# YOUR OBJECTIVE:
Nothing but the pictures may be left out. Restate the rest of the entries word for word.

# PROVIDED RECORDS:
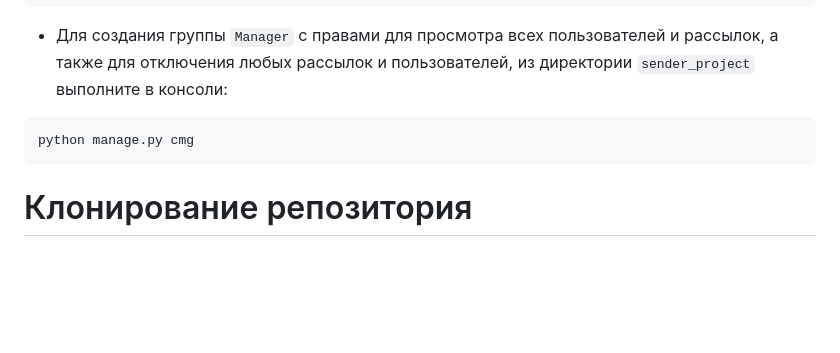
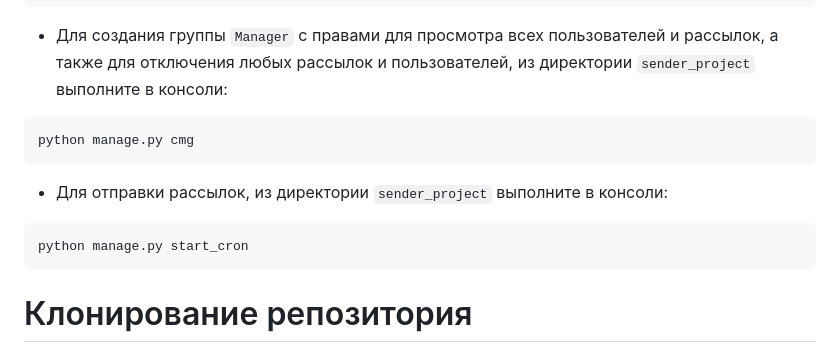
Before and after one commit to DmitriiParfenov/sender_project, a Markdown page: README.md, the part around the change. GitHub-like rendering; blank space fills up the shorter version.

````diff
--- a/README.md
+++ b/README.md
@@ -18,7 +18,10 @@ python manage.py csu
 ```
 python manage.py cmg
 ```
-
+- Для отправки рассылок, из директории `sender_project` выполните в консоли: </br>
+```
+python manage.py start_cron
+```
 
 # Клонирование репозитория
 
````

# WRITTEN ANSWER:
Before and after one commit to DmitriiParfenov/sender_project, a Markdown page: README.md, the part around the change. GitHub-like rendering; blank space fills up the shorter version.

````diff
--- a/README.md
+++ b/README.md
@@ -18,7 +18,10 @@ python manage.py csu
 ```
 python manage.py cmg
 ```
-
+- Для отправки рассылок, из директории `sender_project` выполните в консоли: </br>
+```
+python manage.py start_cron
+```
 
 # Клонирование репозитория
 
````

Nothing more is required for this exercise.